Two of its best bits of route-finding were the Tomlinson and Kennedy reports. The latter was especially important: the council took its suggestion of widening participation - further education for people of all ages - with enthusiasm and gained government and college plaudits for doing so.
Where the FEFC drew its own maps, the new council starts with map books already published - prospectuses on the Department of Education's website - that draw heavily on reconnaissance carried out by the Social Exclusion Unit. It also has clearer targets: increased participation by the young; jobs and skills for adults.
Education's new role in social inclusion is more about teenagers than about adults. This goes against the further education grain. You can see social inclusion in the college growth money, linked to raising participation of 16-year-olds. It's in the national learning targets, aiming for 85 per cent of 19-year-olds to achieve NVQ level 2 standard (five high-grade GCSEs) that only 46 per cent of them reach in school.
Social inclusion inspires the various school, qualification and apprenticeship reforms for 14 to 18-year-olds. These are intended to make learning and training more attractive and relevant, thus reducing drop-out rates.
Social inclusion will also drive the new inspection system and cause Ofsted, the schools inspection service - which believes in intervention in inverse proportion to success" - to bear down hard on schools and colleges with low participation and achievement rates. Those targeted may not see this as social inclusion.
Education maintenance allowances - being piloted in a quarter of the country - bring the 16 to 18 social inclusion programme into family budgets. They are paid to students from poorer families with the hope that keeping 16-year-olds in education may help to widen participation in higher education and help more young people reach the NVQ level 2 standard.

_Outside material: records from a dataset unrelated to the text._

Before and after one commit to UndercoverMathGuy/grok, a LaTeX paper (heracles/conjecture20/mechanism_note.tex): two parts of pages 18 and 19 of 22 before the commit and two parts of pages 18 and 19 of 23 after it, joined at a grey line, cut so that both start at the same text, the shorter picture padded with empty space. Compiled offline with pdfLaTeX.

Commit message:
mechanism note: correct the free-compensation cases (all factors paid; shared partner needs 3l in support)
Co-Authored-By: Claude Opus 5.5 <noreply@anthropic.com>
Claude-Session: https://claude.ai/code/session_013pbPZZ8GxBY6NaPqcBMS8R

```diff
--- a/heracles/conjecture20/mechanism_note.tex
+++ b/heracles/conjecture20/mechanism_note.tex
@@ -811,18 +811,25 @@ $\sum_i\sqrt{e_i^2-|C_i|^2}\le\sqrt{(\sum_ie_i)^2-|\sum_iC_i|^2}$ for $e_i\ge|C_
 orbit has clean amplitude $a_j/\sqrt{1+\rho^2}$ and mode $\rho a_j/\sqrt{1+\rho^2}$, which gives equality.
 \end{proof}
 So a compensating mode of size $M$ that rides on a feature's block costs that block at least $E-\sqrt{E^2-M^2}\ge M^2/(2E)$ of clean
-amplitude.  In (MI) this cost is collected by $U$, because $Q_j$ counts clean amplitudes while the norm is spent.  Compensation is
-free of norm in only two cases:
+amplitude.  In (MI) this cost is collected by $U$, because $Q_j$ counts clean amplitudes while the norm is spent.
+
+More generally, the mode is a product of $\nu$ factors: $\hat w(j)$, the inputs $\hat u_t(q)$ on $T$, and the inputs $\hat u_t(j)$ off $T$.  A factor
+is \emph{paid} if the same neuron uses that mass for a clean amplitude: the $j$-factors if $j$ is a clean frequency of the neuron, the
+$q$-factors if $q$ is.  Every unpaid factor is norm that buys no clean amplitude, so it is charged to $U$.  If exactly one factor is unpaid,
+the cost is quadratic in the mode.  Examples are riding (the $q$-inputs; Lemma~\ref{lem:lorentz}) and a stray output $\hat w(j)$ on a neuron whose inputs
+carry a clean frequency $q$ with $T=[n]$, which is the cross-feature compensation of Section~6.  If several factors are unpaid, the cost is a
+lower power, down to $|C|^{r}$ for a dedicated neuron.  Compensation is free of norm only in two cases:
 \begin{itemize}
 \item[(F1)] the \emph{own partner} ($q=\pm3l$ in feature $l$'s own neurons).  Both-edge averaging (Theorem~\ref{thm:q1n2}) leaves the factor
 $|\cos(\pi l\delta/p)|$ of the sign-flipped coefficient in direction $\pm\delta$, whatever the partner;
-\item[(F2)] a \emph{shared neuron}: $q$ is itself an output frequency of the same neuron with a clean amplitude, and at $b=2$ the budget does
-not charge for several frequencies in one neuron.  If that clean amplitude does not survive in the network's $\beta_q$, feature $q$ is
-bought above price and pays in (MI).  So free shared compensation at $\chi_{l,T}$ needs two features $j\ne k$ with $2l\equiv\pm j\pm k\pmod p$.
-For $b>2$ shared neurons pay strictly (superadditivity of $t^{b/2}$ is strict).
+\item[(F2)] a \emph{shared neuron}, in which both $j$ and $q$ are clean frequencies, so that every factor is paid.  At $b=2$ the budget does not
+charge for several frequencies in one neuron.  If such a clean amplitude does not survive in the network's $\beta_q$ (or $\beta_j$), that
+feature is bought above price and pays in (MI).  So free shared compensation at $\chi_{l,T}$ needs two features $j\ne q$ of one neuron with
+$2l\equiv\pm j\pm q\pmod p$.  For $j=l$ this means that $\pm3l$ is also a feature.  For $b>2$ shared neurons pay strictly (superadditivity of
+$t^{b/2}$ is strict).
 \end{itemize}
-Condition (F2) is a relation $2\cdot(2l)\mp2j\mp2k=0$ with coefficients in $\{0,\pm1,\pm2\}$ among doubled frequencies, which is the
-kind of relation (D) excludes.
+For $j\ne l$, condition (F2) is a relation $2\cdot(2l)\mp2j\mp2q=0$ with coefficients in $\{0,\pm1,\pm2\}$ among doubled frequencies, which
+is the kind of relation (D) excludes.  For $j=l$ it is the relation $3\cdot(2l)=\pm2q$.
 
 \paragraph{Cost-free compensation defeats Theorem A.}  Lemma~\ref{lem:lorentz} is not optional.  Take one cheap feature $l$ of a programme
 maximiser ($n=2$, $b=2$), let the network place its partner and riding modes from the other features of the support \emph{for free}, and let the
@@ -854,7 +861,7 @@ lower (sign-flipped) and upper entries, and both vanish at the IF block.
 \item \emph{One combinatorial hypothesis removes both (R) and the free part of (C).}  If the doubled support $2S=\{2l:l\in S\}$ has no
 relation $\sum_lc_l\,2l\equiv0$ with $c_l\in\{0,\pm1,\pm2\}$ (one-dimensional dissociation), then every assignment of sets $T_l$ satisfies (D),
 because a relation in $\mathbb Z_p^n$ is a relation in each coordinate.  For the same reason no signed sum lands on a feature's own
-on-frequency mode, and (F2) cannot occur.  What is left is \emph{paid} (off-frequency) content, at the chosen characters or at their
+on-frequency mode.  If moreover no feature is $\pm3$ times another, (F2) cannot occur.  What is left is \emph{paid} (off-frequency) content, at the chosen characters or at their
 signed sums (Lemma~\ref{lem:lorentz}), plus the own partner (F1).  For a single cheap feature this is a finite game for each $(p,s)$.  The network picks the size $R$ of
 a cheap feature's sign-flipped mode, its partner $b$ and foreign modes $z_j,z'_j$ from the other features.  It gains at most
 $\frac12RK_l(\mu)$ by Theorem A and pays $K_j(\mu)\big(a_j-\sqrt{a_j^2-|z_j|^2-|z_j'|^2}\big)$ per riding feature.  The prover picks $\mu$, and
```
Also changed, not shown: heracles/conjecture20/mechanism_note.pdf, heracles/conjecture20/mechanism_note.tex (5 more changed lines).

Another policy being piloted is the Connexions service. The plan is for careers officers, youth workers and other advisers to meld into a single cohesive personal advice service for young people, with the aim of keeping teenagers in education, training or work. There will be five Connexions piloted in 2001. The Learning and Skills Bill gives the Government general powers to develop the service in the future.
The youth support service caused the Government's only defeat in the Lords over the post-16 part of the Bill. The Lords made an amendment to ensure that more help for vulnerable teenagers would not be paid for at the expense of a general entitlement to careers advice for all 13 to 18-year-olds. This amendment is likely to be overturned, but it has exposed a pitfall of the 16 to 18 social inclusion programme.
Targeting money on disadvantaged 16 to 18-year-olds will generate significant opposition to reforms if it threatens middle-class entitlements. Careers advice is one of a set of obstacles that includes school sixth forms, child benefit and A-levels. The FEFC avoided most of these hazards because its target was more flexible. The LSC will start with 70 per cent of its budget committed to 16 to 18-year-olds, a directive to target its resources on the disadvantaged and a pressing need for a route which gets it to its destination without major accidents. Finding a skilled driver for the LSC will be only part of the answer.
Julian Gravatt is registrar of Lewisham College, south London